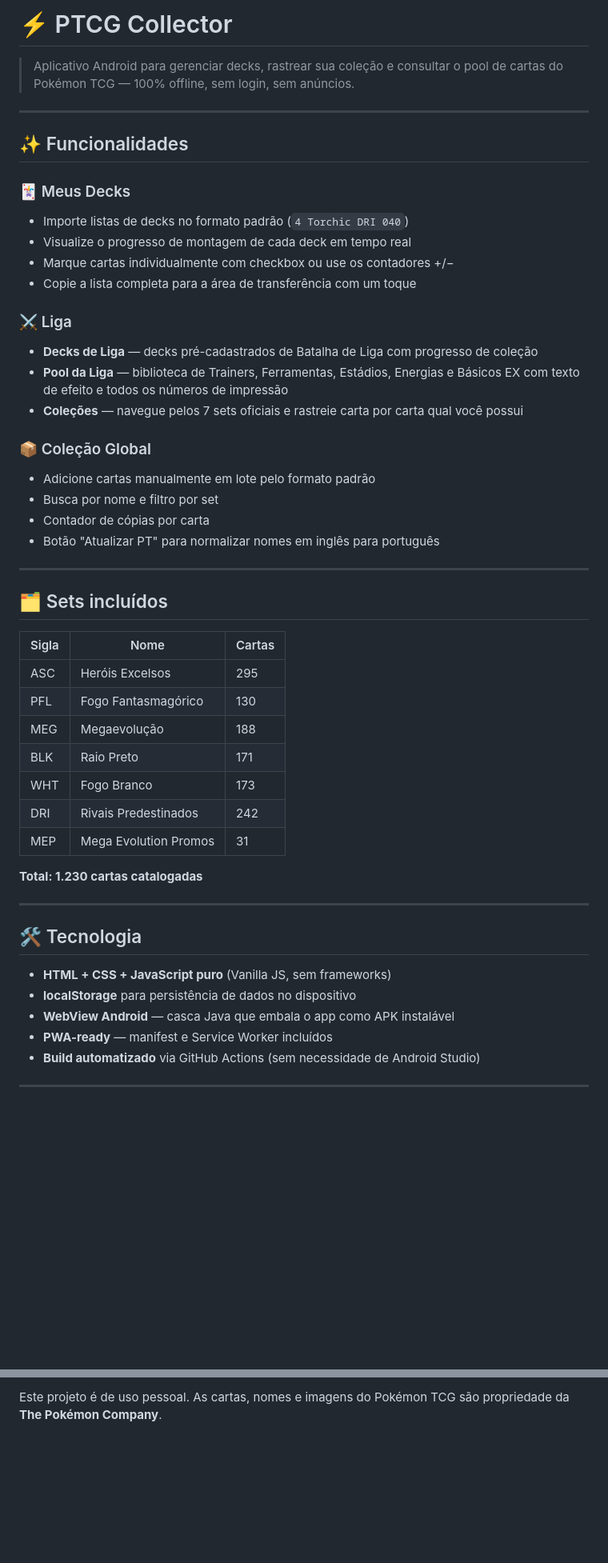
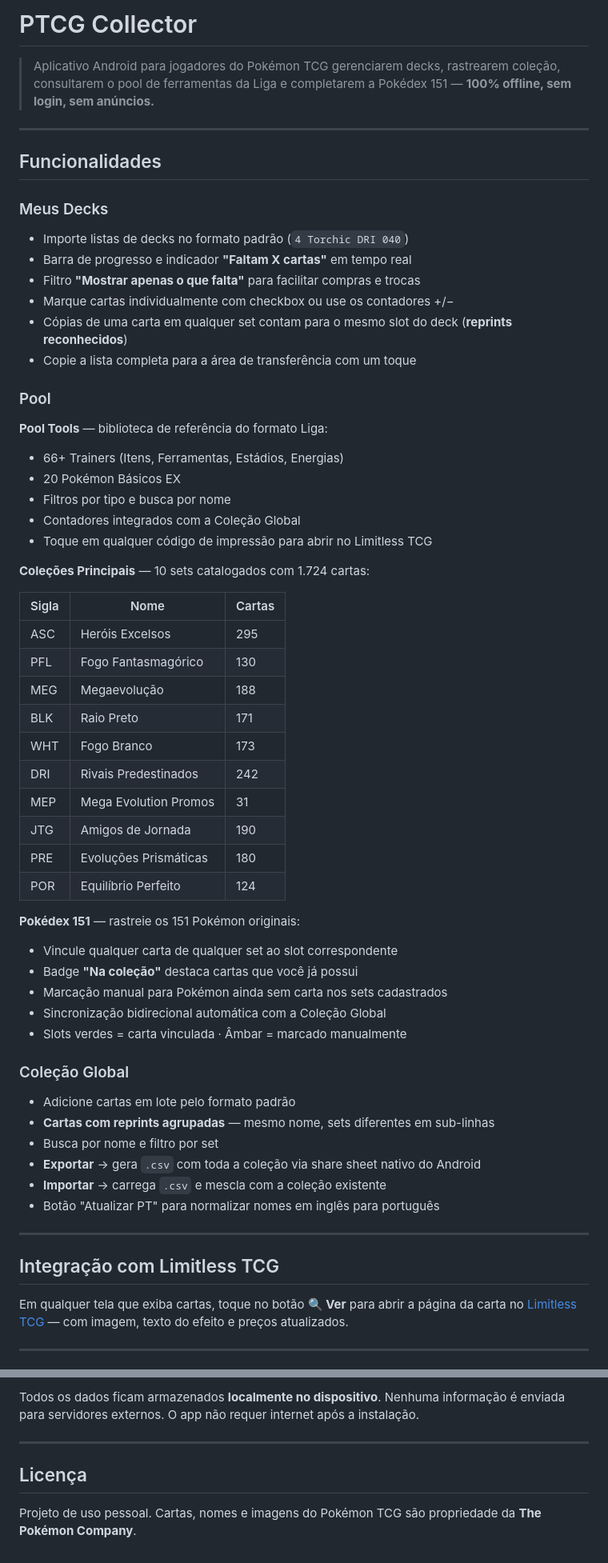
Before and after one commit to rafavlf/Deckmanager, a Markdown page: README.md, 2 parts joined by grey strips. Shown at 80% size. GitHub-like rendering; blank space fills up the shorter version.

Commit message:
Atualizar o README.md
atualização do readme

```diff
--- a/README.md
+++ b/README.md
@@ -1,31 +1,28 @@
-# ⚡ PTCG Collector
+# PTCG Collector
 
-> Aplicativo Android para gerenciar decks, rastrear sua coleção e consultar o pool de cartas do Pokémon TCG — 100% offline, sem login, sem anúncios.
+> Aplicativo Android para jogadores do Pokémon TCG gerenciarem decks, rastrearem coleção, consultarem o pool de ferramentas da Liga e completarem a Pokédex 151 — **100% offline, sem login, sem anúncios.**
 
 ---
 
-## ✨ Funcionalidades
+## Funcionalidades
 
-### 🃏 Meus Decks
+### Meus Decks
 - Importe listas de decks no formato padrão (`4 Torchic DRI 040`)
-- Visualize o progresso de montagem de cada deck em tempo real
+- Barra de progresso e indicador **"Faltam X cartas"** em tempo real
+- Filtro **"Mostrar apenas o que falta"** para facilitar compras e trocas
 - Marque cartas individualmente com checkbox ou use os contadores +/−
+- Cópias de uma carta em qualquer set contam para o mesmo slot do deck (**reprints reconhecidos**)
 - Copie a lista completa para a área de transferência com um toque
 
-### ⚔️ Liga
-- **Decks de Liga** — decks pré-cadastrados de Batalha de Liga com progresso de coleção
-- **Pool da Liga** — biblioteca de Trainers, Ferramentas, Estádios, Energias e Básicos EX com texto de efeito e todos os números de impressão
-- **Coleções** — navegue pelos 7 sets oficiais e rastreie carta por carta qual você possui
+### Pool
+**Pool Tools** — biblioteca de referência do formato Liga:
+- 66+ Trainers (Itens, Ferramentas, Estádios, Energias)
+- 20 Pokémon Básicos EX
+- Filtros por tipo e busca por nome
+- Contadores integrados com a Coleção Global
+- Toque em qualquer código de impressão para abrir no Limitless TCG
 
-### 📦 Coleção Global
-- Adicione cartas manualmente em lote pelo formato padrão
-- Busca por nome e filtro por set
-- Contador de cópias por carta
-- Botão "Atualizar PT" para normalizar nomes em inglês para português
-
----
-
-## 🗂️ Sets incluídos
+**Coleções Principais** — 10 sets catalogados com 1.724 cartas:
 
 | Sigla | Nome | Cartas |
 |-------|------|--------|
@@ -36,18 +33,30 @@
 | WHT | Fogo Branco | 173 |
 | DRI | Rivais Predestinados | 242 |
 | MEP | Mega Evolution Promos | 31 |
+| JTG | Amigos de Jornada | 190 |
+| PRE | Evoluções Prismáticas | 180 |
+| POR | Equilíbrio Perfeito | 124 |
 
-**Total: 1.230 cartas catalogadas**
+**Pokédex 151** — rastreie os 151 Pokémon originais:
+- Vincule qualquer carta de qualquer set ao slot correspondente
+- Badge **"Na coleção"** destaca cartas que você já possui
+- Marcação manual para Pokémon ainda sem carta nos sets cadastrados
+- Sincronização bidirecional automática com a Coleção Global
+- Slots verdes = carta vinculada · Âmbar = marcado manualmente
+
+### Coleção Global
+- Adicione cartas em lote pelo formato padrão
+- **Cartas com reprints agrupadas** — mesmo nome, sets diferentes em sub-linhas
+- Busca por nome e filtro por set
+- **Exportar** → gera `.csv` com toda a coleção via share sheet nativo do Android
+- **Importar** → carrega `.csv` e mescla com a coleção existente
+- Botão "Atualizar PT" para normalizar nomes em inglês para português
 
 ---
 
-## 🛠️ Tecnologia
+## Integração com Limitless TCG
 
-- **HTML + CSS + JavaScript puro** (Vanilla JS, sem frameworks)
-- **localStorage** para persistência de dados no dispositivo
-- **WebView Android** — casca Java que embala o app como APK instalável
-- **PWA-ready** — manifest e Service Worker incluídos
-- **Build automatizado** via GitHub Actions (sem necessidade de Android Studio)
+Em qualquer tela que exiba cartas, toque no botão **🔍 Ver** para abrir a página da carta no [Limitless TCG](https://limitlesstcg.com) — com imagem, texto do efeito e preços atualizados.
 
 ---
 
@@ -116,2 +143,8 @@ Todos os dados ficam armazenados **localmente no dispositivo** via `localStorage
 
-Este projeto é de uso pessoal. As cartas, nomes e imagens do Pokémon TCG são propriedade da **The Pokémon Company**.
+Todos os dados ficam armazenados **localmente no dispositivo**. Nenhuma informação é enviada para servidores externos. O app não requer internet após a instalação.
+
+---
+
+## Licença
+
+Projeto de uso pessoal. Cartas, nomes e imagens do Pokémon TCG são propriedade da **The Pokémon Company**.
```
Also changed, not shown: other parts of README.md (+43 -25 lines).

------------

The problem:
Search the listing above for lines containing "Trainers", and copy them.

Solution to this exercise:
-- **Pool da Liga** — biblioteca de Trainers, Ferramentas, Estádios, Energias e Básicos EX com texto de efeito e todos os números de impressão
+- 66+ Trainers (Itens, Ferramentas, Estádios, Energias)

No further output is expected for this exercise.